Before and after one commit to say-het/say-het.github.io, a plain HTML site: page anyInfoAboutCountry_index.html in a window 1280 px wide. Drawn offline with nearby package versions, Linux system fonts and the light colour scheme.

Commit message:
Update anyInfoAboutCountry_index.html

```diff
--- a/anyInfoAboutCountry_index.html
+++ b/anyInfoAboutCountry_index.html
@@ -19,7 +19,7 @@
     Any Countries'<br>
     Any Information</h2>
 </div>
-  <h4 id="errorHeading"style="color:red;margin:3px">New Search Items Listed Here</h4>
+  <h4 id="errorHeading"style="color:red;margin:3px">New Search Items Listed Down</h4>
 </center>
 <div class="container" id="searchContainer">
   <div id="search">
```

◆ ◆ ◆ ◆ ◆ ◆ ◆

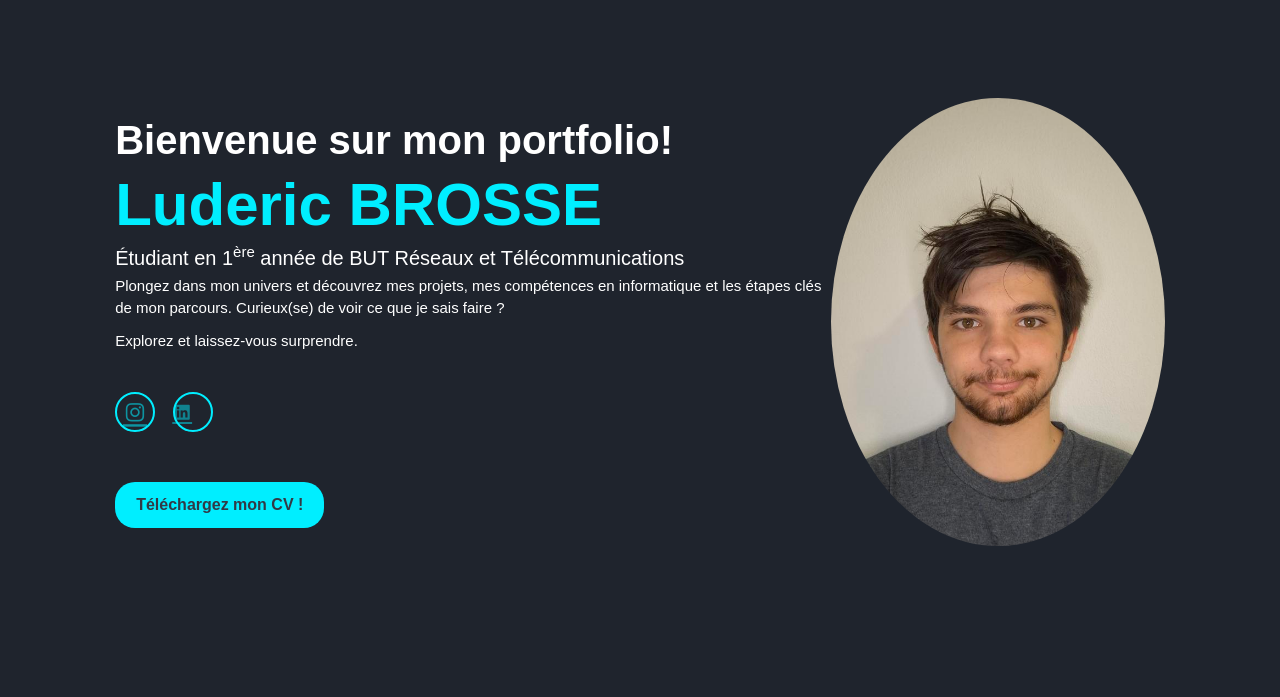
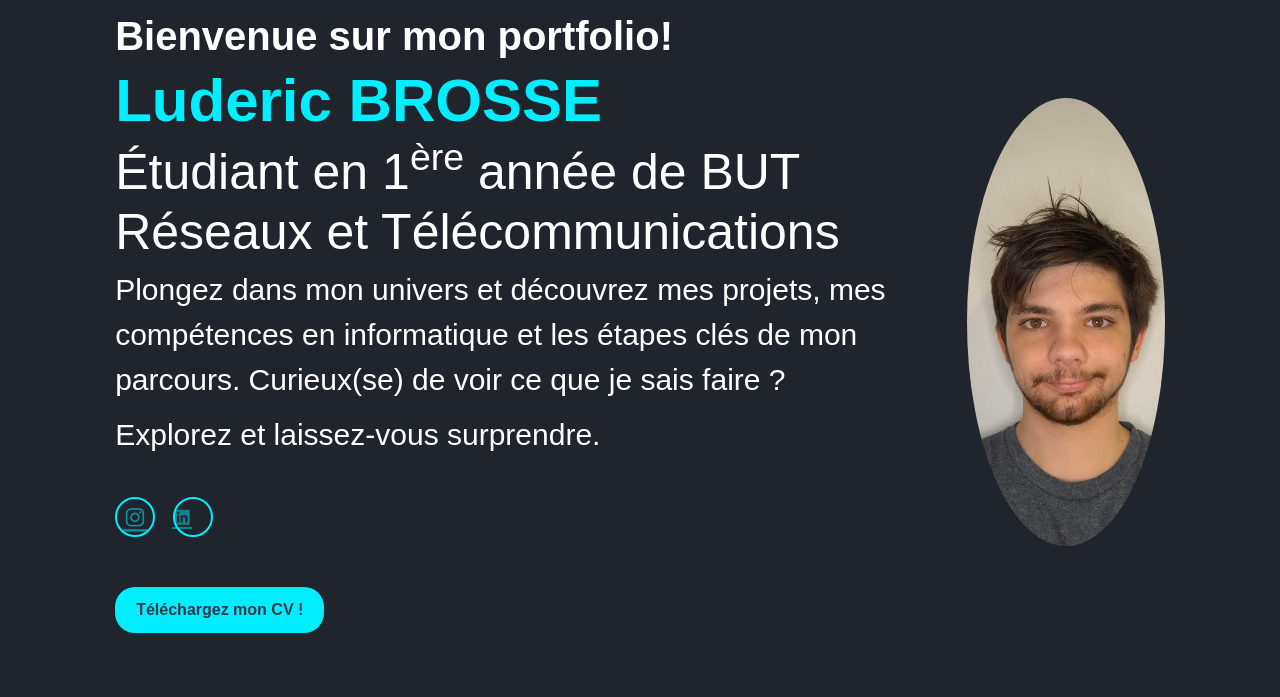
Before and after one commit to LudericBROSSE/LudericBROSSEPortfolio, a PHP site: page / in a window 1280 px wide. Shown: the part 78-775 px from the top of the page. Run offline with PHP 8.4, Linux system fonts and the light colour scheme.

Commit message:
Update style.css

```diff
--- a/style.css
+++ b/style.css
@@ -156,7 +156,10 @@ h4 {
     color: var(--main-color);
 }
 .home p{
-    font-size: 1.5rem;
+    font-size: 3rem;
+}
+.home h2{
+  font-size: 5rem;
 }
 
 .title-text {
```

◆ ◆ ◆ ◆ ◆ ◆ ◆

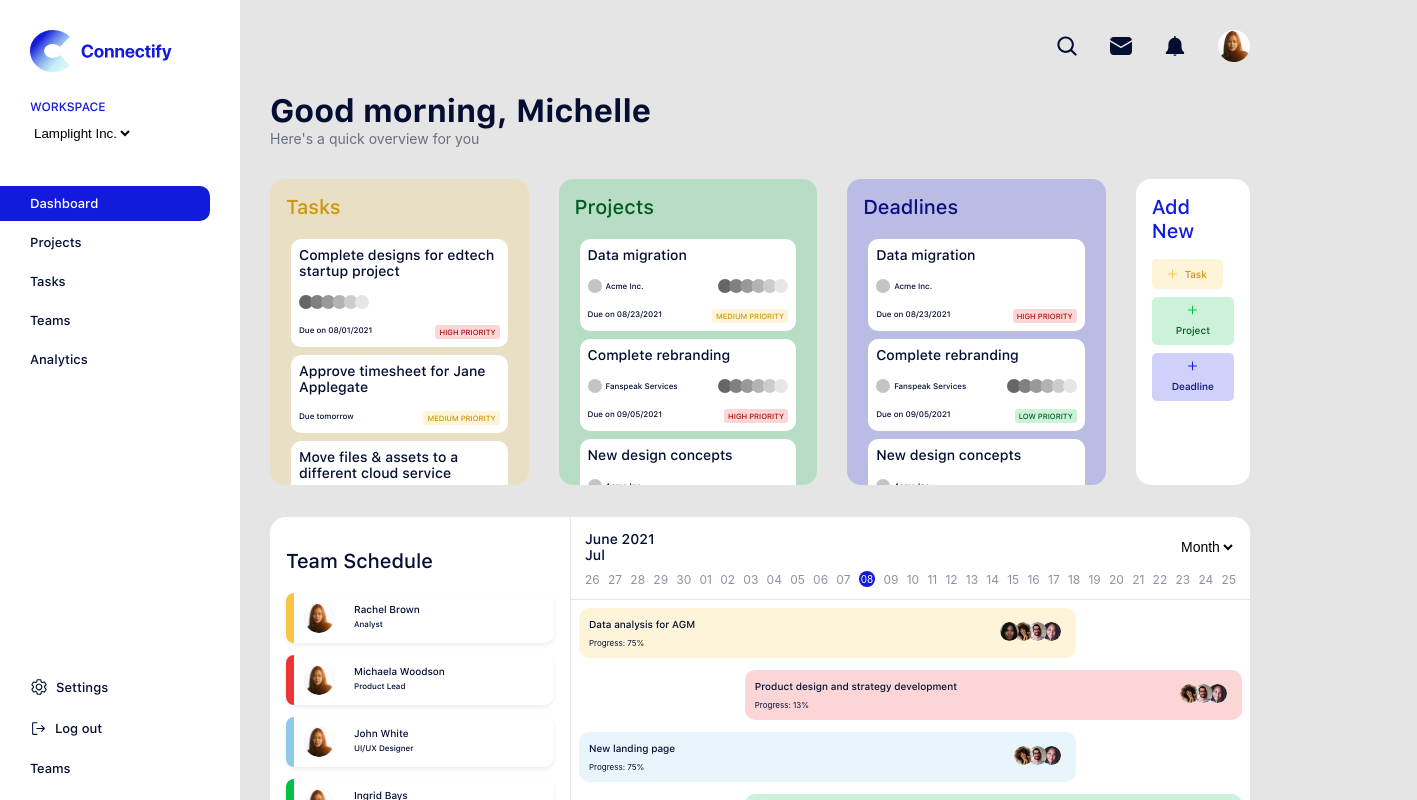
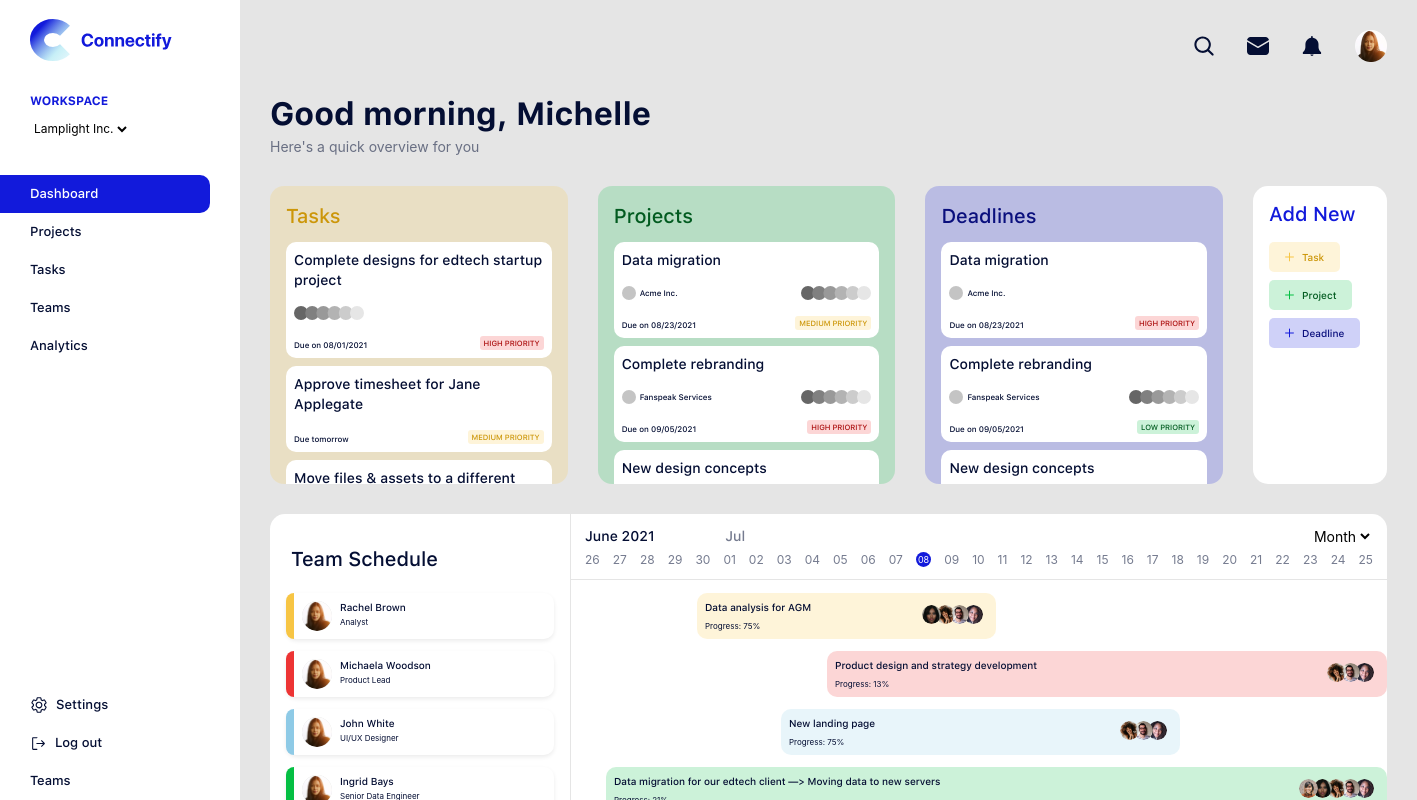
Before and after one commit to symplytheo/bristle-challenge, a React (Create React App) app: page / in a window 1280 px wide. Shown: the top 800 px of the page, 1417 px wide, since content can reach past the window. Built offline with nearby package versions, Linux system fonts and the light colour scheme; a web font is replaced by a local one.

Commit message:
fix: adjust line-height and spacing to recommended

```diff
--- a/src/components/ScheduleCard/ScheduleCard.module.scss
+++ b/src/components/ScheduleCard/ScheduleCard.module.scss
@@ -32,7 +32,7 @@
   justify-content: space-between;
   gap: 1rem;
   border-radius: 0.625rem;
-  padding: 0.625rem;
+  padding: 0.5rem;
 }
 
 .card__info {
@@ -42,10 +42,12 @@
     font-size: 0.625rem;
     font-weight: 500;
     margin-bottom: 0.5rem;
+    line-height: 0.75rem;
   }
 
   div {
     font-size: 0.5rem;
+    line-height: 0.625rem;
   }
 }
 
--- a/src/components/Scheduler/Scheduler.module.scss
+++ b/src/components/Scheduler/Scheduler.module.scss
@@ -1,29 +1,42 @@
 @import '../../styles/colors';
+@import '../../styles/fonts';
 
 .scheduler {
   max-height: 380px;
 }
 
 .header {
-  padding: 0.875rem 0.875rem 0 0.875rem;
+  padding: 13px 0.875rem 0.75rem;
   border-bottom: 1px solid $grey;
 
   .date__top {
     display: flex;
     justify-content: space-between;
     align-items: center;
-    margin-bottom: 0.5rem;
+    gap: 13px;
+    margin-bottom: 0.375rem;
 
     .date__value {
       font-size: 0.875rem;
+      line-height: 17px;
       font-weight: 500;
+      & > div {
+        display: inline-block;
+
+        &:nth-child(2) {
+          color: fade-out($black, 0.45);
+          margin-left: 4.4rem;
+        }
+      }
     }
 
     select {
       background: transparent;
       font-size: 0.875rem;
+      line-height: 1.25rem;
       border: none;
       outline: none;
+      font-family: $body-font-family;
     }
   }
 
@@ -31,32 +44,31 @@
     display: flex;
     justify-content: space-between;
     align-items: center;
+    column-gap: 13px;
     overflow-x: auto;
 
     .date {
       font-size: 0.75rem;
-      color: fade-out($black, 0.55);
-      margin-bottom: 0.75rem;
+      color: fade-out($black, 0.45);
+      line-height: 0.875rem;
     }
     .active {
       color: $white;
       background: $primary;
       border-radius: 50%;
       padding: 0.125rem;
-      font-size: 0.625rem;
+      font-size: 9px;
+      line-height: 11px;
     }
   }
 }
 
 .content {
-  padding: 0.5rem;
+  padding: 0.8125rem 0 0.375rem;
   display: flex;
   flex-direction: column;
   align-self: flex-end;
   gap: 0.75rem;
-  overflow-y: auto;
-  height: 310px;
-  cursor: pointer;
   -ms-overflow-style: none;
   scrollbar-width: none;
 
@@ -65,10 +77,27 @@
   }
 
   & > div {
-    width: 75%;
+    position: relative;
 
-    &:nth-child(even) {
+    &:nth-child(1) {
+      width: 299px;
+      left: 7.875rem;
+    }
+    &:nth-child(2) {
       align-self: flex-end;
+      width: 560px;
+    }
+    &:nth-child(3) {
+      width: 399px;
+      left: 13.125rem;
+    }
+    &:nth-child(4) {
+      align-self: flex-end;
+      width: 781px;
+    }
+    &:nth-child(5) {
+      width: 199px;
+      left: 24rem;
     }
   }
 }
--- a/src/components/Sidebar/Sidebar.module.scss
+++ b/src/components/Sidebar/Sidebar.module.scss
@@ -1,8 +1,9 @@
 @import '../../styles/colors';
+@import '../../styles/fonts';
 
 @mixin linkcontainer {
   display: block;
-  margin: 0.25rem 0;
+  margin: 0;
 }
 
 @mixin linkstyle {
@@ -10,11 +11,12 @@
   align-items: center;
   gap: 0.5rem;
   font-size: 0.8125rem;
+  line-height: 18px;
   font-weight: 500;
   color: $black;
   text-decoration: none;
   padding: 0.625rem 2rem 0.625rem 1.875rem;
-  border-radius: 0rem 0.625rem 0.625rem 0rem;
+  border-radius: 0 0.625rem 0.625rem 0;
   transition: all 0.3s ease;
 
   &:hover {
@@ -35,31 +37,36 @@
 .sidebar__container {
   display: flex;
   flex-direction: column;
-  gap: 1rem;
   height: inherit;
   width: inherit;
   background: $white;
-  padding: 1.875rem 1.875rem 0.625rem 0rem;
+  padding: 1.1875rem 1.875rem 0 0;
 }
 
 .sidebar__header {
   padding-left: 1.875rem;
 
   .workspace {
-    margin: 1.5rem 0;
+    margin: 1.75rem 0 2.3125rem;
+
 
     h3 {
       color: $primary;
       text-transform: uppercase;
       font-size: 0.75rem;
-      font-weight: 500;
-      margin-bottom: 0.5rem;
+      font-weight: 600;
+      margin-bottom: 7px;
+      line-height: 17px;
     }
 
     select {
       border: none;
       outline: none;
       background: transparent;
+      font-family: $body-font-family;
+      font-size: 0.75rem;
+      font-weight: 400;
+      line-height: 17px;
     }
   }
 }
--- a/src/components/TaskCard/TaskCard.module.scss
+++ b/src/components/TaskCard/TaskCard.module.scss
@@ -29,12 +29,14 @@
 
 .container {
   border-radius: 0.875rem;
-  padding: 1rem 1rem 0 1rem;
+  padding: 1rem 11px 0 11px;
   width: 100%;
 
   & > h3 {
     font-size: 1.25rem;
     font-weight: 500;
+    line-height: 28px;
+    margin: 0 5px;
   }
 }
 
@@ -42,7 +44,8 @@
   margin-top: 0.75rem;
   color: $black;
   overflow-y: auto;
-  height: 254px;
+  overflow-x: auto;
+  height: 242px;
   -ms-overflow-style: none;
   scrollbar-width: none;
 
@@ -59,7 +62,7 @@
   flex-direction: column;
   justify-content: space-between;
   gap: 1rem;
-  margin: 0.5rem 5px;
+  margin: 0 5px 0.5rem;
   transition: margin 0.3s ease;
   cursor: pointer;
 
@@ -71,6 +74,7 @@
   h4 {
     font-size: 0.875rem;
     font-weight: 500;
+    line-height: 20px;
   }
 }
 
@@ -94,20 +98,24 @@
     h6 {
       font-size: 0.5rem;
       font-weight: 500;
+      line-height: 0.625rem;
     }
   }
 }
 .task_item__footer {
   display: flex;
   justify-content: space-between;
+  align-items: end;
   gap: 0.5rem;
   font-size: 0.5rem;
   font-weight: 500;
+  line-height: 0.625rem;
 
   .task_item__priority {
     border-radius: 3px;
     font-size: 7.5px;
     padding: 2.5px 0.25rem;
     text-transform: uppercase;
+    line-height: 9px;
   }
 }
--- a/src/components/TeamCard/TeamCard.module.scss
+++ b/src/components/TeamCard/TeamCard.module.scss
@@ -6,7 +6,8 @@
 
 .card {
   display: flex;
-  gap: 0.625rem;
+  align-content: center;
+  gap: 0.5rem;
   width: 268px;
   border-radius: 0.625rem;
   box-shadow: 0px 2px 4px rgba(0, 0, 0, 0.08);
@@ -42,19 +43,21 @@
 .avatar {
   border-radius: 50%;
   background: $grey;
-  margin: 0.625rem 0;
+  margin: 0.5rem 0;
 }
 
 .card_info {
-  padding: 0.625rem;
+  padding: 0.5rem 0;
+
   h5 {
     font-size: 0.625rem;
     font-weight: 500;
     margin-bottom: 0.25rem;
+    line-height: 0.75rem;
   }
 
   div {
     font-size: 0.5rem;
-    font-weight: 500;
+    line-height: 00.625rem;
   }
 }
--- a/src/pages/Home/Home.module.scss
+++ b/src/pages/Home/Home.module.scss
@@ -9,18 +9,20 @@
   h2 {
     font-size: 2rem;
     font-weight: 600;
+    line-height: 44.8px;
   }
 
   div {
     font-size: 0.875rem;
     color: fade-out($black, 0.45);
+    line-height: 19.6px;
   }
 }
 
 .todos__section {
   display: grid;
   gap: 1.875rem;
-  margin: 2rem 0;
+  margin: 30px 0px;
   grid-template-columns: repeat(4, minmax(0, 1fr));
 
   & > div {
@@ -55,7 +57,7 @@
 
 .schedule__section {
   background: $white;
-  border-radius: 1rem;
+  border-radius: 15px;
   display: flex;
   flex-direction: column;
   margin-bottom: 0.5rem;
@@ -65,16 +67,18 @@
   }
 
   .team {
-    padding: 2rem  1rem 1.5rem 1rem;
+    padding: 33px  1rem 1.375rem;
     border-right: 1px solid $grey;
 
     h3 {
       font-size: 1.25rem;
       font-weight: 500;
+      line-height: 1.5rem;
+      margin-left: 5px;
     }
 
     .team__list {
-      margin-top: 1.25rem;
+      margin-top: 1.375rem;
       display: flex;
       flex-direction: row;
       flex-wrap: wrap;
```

◆ ◆ ◆ ◆ ◆ ◆ ◆

Read the entries and pick out all lines that include the word "uppercase".

● PROBLEM SOLUTION
       text-transform: uppercase;
     text-transform: uppercase;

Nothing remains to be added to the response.